Metamorph software was used to generate kymographs of dynamic MTs. A custom macro GetEdge was used in ImageJ (Rasband, W.S., ImageJ, U. S. National Institutes of Health, Bethesda, Maryland, USA,, 1997–2012) to automatically digitize MT end locations from the Kymographs37. The MT end positions were plotted against time and manually analysed to identify regions of growth and shrinkage. Growth and shrinkage rates were determined using linear regression fits. MT catastrophe frequencies were calculated as the total number of catastrophe events divided by the total time that MTs were observed in growth. Rescue frequencies were the total number of rescue events divided by the total time MTs were shrinking. Regrowth from the MT seed was not counted as a rescue.


Statistical tests were carried out using Prism (Graphpad) or Minitab software.

Additional information

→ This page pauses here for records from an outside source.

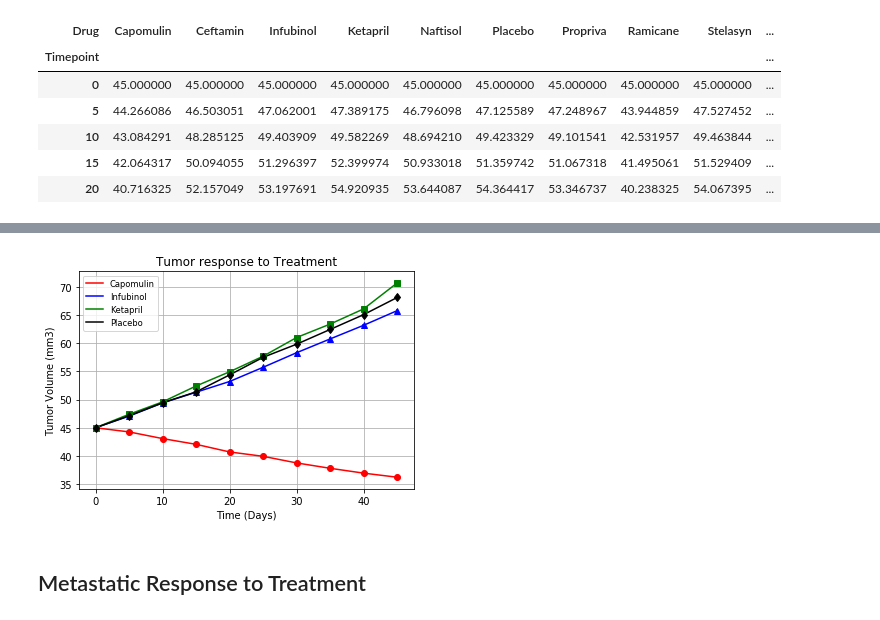
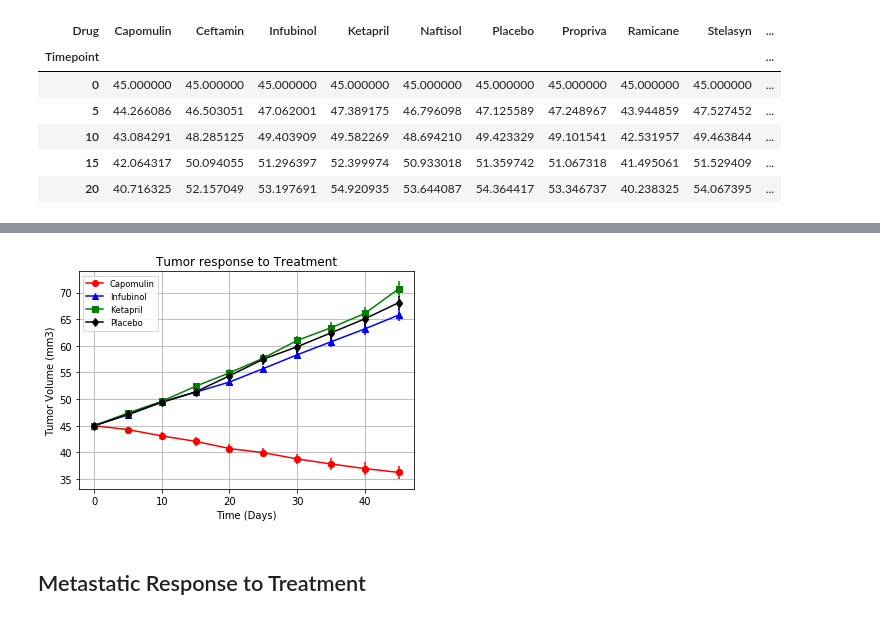
Before and after one commit to vgreddy67/matplotlib-challenge, a Jupyter notebook: Pymaceuticals/pymaceuticals_starter.ipynb, the cells around one changed output, grey strips where cells are left out. Saved outputs shown, nothing was run; the diff lists cells and outputs as text; code cells hidden in the pictures.

```diff
--- a/Pymaceuticals/pymaceuticals_starter.ipynb
+++ b/Pymaceuticals/pymaceuticals_starter.ipynb
@@ -39,13 +39,14 @@ drug_timepoint_grouped = combined_dataset.groupby(['Drug','Timepoint'])['Tumor V
 
 # Convert to DataFrame
 drug_timepoint = drug_timepoint_grouped.mean()
-drug_timepoint_df = pd.DataFrame(drug_timepoint)
+drug_timepoint_mean_df = pd.DataFrame(drug_timepoint)
 
 # Preview DataFrame
-drug_timepoint_df.reset_index(inplace=True)
+drug_timepoint_mean_df.reset_index(inplace=True)
 
-drug_timepoint_df.head()
+drug_timepoint_mean_df.head()
 #drug_timepoint_df.columns
+#drug_timepoint
 # %% [output]
 |  | Drug | Timepoint | Tumor Volume (mm3) |
 | 0 | Capomulin | 0 | 45.000000 |
@@ -73,7 +76,7 @@ sem_of_tumor_volumes_df.head()
 | 4 | Capomulin | 20 | 0.909731 |
 # %%
 # Minor Data Munging to Re-Format the Data Frames
-pivoted_df = drug_timepoint_df.pivot(index='Timepoint',columns='Drug',values='Tumor Volume (mm3)')
+pivoted_df = drug_timepoint_mean_df.pivot(index='Timepoint',columns='Drug',values='Tumor Volume (mm3)')
 
 # Preview that Reformatting worked
 pivoted_df.head()
@@ -91,0 +92,10 @@ for column in pivoted_df:
+# %%
+#for column in pivoted_df:
+    #print(pivoted_sem_df[column])
+
+# Minor Data Munging to Re-Format the Data Frames of sem
+pivoted_sem_df = sem_of_tumor_volumes_df.pivot(index='Timepoint',columns='Drug',values='Tumor Volume (mm3)')
+
+# Preview that Reformatting worked
+pivoted_sem_df.head()
+#pivoted_df.columns
@@ -92,43 +110,46 @@ for column in pivoted_df:
 # %%
 # Generate the Plot (with Error Bars)
 x_axis = pivoted_df.index.values
 y_capomulin = pivoted_df['Capomulin']
 y_infubinol = pivoted_df['Infubinol']
 y_ketapril = pivoted_df['Ketapril']
 y_placebo = pivoted_df['Placebo']
 
 
-x_err = 0.2
-y_err = 0.3
+#x_err = 0.2
+y_err_capomulin = pivoted_sem_df['Capomulin']
+y_err_infubinol = pivoted_sem_df['Infubinol']
+y_err_ketapril = pivoted_sem_df['Ketapril']
+y_err_placebo = pivoted_sem_df['Placebo']
 
 fig, ax = plt.subplots()
 
-ax.errorbar(x_axis,y_capomulin,xerr = x_err,yerr=y_err,fmt='o',color='red')
-Capomulin, = plt.plot(x_axis, y_capomulin, color="red", label='Capomulin')
+ax.errorbar(x_axis,y_capomulin,yerr=y_err_capomulin,fmt='o',color='red')
+Capomulin, = plt.plot(x_axis, y_capomulin, color="red", label='Capomulin',marker='o')
 
-ax.errorbar(x_axis,y_infubinol,xerr = x_err,yerr=y_err,fmt='^',color='blue')
-Infubinol, = plt.plot(x_axis, y_infubinol, color="blue", label='Infubinol')
+ax.errorbar(x_axis,y_infubinol,yerr=y_err_infubinol,fmt='^',color='blue')
+Infubinol, = plt.plot(x_axis, y_infubinol, color="blue", label='Infubinol',marker='^')
 
-ax.errorbar(x_axis,y_ketapril,xerr = x_err,yerr=y_err,fmt='s',color='green')
-Ketapril, = plt.plot(x_axis, y_ketapril, color="green", label='Ketapril')
+ax.errorbar(x_axis,y_ketapril,yerr=y_err_ketapril,fmt='s',color='green')
+Ketapril, = plt.plot(x_axis, y_ketapril, color="green", label='Ketapril',marker='s')
 
-ax.errorbar(x_axis,y_placebo,xerr = x_err,yerr=y_err,fmt='d',color='black')
-Placebo, = plt.plot(x_axis, y_placebo, color="black", label='Placebo')
+ax.errorbar(x_axis,y_placebo,yerr=y_err_placebo,fmt='d',color='black')
+Placebo, = plt.plot(x_axis, y_placebo, color="black", label='Placebo',marker='d')
 
 
 ax.set_xlabel('Time (Days)')
 ax.set_ylabel('Tumor Volume (mm3)')
 ax.set_title('Tumor response to Treatment')
 
 
 plt.grid()
 plt.legend(handles=[Capomulin,Infubinol,Ketapril,Placebo],loc="best", fontsize="small", fancybox=True)
 
 # Save the Figure
 plt.savefig("tumor_response.png")
 plt.show()
 # %% [output]
-[figure, old version]
+[figure, new version]
 # %%
 # Show the Figure
 plt.show()
```
Also changed, not shown: parts of 11 cells of this notebook, 2 other files.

How to cite this article: Katsuki, M. et al. Ectopic A-lattice seams destabilize microtubules. Nat. Commun. 5:3094 doi: 10.1038/ncomms4094 (2014).